SUPPLIED RECORDS
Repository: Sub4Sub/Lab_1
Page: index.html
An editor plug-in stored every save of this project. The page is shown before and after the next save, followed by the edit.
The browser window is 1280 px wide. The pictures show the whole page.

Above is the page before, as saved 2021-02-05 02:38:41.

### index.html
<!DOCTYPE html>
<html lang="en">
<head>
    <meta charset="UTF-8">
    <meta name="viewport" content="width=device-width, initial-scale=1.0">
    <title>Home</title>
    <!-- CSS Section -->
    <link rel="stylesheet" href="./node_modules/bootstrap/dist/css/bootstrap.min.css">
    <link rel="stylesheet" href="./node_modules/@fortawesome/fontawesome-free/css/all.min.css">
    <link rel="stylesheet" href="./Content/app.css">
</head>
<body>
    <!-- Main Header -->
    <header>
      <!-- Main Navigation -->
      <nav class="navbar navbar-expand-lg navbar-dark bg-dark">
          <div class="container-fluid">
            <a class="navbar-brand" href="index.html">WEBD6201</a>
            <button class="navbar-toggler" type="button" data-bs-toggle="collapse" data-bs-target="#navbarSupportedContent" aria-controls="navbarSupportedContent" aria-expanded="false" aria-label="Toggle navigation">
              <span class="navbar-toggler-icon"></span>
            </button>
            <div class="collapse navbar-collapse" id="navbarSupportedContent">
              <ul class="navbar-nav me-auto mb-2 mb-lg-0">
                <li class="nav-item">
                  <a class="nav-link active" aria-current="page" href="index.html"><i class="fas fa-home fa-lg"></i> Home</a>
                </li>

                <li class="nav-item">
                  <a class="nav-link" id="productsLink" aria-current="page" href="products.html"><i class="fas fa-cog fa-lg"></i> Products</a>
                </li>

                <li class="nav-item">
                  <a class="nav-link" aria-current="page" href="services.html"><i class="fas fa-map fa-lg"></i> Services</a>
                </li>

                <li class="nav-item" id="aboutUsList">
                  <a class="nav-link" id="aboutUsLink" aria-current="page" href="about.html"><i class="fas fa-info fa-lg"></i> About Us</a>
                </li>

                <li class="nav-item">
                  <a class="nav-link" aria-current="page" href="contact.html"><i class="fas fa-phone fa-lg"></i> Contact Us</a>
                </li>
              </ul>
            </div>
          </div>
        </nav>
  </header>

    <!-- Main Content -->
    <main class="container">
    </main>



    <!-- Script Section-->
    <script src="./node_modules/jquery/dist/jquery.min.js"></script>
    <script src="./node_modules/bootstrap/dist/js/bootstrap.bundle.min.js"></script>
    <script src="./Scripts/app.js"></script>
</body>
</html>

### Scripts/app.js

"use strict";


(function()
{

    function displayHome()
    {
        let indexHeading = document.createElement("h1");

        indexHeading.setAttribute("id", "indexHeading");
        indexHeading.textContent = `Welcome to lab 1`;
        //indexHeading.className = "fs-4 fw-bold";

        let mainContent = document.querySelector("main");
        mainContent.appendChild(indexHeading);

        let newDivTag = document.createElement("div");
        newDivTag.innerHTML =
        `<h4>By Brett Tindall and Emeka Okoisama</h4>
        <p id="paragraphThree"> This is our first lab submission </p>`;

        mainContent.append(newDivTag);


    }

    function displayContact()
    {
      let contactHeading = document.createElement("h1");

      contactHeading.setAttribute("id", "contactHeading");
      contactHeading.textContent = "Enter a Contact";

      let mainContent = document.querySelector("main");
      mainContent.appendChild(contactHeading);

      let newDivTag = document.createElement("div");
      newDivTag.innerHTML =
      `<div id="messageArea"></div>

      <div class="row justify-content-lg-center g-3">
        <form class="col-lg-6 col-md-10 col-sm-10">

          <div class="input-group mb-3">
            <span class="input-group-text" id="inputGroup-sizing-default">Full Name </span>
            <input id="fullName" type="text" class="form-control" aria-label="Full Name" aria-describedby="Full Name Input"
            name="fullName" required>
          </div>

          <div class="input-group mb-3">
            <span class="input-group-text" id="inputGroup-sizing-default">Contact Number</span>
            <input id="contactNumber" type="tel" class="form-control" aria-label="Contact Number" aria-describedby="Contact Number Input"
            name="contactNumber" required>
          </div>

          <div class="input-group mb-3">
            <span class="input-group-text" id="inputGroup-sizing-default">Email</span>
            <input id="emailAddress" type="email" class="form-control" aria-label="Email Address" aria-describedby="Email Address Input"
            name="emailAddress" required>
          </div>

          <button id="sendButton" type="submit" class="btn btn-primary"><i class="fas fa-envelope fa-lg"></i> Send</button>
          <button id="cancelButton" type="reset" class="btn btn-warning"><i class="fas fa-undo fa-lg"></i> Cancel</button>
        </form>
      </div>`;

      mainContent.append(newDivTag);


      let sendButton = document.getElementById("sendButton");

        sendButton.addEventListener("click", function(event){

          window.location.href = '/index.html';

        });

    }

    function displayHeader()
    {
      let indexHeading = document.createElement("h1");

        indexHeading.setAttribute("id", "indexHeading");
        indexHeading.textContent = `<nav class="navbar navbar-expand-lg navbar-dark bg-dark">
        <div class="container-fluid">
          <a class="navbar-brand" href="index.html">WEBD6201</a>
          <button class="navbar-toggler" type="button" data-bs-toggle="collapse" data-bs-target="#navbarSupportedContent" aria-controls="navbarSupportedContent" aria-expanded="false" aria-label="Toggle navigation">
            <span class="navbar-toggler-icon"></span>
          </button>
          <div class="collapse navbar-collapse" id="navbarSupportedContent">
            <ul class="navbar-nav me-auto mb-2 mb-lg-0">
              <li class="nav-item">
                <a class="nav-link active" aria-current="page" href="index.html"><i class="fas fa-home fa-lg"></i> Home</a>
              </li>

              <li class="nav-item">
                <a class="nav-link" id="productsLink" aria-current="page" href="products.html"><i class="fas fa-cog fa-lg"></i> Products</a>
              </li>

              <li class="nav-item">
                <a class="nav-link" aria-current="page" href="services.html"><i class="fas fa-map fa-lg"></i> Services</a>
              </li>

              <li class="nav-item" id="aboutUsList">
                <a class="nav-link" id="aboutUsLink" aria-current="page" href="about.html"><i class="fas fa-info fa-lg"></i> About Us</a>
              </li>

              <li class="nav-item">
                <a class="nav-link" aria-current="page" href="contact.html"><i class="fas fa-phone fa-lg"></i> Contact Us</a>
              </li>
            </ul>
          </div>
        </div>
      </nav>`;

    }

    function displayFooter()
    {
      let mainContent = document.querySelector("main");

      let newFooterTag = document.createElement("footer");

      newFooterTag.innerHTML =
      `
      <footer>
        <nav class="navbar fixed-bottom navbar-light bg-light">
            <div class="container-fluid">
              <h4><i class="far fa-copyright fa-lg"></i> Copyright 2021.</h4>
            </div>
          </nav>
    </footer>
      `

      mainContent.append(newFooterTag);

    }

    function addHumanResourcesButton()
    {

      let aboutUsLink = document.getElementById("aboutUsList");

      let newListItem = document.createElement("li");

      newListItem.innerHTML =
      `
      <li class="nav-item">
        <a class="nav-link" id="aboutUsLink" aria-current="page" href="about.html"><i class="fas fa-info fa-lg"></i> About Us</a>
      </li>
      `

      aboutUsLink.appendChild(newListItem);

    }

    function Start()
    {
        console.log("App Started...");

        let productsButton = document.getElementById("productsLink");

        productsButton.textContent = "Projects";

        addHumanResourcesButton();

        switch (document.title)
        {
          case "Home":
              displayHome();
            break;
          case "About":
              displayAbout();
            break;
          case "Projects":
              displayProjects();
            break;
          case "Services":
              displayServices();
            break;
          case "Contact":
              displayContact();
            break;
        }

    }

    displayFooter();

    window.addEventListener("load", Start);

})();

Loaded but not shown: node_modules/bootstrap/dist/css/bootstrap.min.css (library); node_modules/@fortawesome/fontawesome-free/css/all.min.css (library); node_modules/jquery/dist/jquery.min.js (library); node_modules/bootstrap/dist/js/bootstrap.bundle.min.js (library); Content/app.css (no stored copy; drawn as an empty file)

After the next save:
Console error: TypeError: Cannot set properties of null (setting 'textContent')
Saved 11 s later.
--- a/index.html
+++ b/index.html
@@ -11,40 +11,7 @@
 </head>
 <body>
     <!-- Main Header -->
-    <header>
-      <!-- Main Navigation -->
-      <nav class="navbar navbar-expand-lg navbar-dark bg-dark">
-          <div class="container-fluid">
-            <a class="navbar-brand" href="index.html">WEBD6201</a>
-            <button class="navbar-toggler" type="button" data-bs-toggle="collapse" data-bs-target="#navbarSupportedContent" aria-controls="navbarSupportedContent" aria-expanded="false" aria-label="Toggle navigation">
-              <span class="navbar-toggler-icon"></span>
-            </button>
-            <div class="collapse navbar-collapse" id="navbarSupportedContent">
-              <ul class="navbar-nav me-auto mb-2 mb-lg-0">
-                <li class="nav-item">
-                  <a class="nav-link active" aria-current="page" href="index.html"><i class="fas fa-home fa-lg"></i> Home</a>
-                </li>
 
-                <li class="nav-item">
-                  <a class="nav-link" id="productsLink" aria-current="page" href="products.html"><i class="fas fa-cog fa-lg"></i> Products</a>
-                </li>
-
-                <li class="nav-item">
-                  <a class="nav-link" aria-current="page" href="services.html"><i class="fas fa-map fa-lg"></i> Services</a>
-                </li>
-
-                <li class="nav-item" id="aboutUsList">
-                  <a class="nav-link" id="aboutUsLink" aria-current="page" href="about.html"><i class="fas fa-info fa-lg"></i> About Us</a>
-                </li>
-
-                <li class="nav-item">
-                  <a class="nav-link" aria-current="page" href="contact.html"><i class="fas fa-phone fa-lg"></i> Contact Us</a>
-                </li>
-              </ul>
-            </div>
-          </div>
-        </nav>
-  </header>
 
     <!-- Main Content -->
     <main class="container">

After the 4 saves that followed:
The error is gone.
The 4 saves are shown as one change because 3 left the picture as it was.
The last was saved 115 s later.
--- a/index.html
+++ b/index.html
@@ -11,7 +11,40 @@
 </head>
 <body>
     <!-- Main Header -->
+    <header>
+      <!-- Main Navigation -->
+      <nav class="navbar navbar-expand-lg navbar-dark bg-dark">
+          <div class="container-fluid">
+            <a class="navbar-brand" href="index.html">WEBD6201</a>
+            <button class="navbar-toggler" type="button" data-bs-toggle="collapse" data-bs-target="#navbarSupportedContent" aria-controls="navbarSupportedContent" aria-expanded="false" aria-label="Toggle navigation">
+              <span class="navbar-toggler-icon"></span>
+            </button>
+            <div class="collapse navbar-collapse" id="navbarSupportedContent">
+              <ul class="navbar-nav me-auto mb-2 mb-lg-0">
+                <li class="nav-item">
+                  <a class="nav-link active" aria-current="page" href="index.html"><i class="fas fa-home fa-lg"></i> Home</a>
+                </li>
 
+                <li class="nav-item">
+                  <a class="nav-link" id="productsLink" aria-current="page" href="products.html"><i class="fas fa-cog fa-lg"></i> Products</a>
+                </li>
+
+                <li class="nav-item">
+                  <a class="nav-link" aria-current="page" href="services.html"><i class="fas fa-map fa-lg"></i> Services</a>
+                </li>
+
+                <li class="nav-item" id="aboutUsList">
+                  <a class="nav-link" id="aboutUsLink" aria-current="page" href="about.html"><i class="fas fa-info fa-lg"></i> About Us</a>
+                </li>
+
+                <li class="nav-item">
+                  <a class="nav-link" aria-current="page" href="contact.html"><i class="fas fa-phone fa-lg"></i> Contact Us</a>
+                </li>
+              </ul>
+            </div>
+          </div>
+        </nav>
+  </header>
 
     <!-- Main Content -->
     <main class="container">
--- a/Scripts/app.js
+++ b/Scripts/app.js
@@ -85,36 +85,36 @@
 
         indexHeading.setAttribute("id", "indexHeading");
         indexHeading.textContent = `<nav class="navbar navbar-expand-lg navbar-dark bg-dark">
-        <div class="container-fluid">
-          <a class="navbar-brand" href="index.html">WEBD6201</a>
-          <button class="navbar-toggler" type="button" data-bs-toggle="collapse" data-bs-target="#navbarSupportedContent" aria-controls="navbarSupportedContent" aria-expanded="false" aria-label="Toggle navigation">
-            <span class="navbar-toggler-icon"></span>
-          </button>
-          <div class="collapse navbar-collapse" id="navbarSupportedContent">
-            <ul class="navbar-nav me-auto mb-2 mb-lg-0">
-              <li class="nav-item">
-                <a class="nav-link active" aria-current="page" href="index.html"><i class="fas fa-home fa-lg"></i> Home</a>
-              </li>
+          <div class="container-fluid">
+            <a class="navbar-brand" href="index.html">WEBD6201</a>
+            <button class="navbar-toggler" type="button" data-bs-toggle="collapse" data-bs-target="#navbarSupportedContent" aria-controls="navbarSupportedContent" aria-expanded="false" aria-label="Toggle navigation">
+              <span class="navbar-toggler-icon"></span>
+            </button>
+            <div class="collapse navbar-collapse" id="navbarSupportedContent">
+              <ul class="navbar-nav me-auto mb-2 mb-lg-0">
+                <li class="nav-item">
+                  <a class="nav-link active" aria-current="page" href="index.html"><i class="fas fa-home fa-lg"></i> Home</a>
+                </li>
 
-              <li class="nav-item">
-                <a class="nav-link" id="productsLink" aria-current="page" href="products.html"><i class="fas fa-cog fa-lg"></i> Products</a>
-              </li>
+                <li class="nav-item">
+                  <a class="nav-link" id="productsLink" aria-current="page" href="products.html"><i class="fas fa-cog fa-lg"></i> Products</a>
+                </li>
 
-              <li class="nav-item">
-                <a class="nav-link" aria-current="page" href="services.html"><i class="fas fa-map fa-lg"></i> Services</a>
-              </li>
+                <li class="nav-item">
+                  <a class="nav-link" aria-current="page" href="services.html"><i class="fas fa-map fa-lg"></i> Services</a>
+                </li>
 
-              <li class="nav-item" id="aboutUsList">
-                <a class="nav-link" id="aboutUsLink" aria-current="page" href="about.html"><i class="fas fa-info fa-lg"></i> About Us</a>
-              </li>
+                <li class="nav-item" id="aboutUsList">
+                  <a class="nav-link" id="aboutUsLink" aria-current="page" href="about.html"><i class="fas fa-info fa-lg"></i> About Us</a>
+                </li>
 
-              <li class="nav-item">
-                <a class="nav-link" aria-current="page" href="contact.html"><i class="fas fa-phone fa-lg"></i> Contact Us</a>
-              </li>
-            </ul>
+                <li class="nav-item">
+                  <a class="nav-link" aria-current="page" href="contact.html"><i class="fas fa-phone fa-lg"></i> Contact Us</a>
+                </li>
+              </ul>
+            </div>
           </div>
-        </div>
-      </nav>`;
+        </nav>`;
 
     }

EXERCISE
Your answer must be every line from the listing above that holds the string "aboutUsLink".

RESPONSE AREA
                  <a class="nav-link" id="aboutUsLink" aria-current="page" href="about.html"><i class="fas fa-info fa-lg"></i> About Us</a>
                <a class="nav-link" id="aboutUsLink" aria-current="page" href="about.html"><i class="fas fa-info fa-lg"></i> About Us</a>
      let aboutUsLink = document.getElementById("aboutUsList");
        <a class="nav-link" id="aboutUsLink" aria-current="page" href="about.html"><i class="fas fa-info fa-lg"></i> About Us</a>
      aboutUsLink.appendChild(newListItem);
-                  <a class="nav-link" id="aboutUsLink" aria-current="page" href="about.html"><i class="fas fa-info fa-lg"></i> About Us</a>
+                  <a class="nav-link" id="aboutUsLink" aria-current="page" href="about.html"><i class="fas fa-info fa-lg"></i> About Us</a>
-                <a class="nav-link" id="aboutUsLink" aria-current="page" href="about.html"><i class="fas fa-info fa-lg"></i> About Us</a>
+                  <a class="nav-link" id="aboutUsLink" aria-current="page" href="about.html"><i class="fas fa-info fa-lg"></i> About Us</a>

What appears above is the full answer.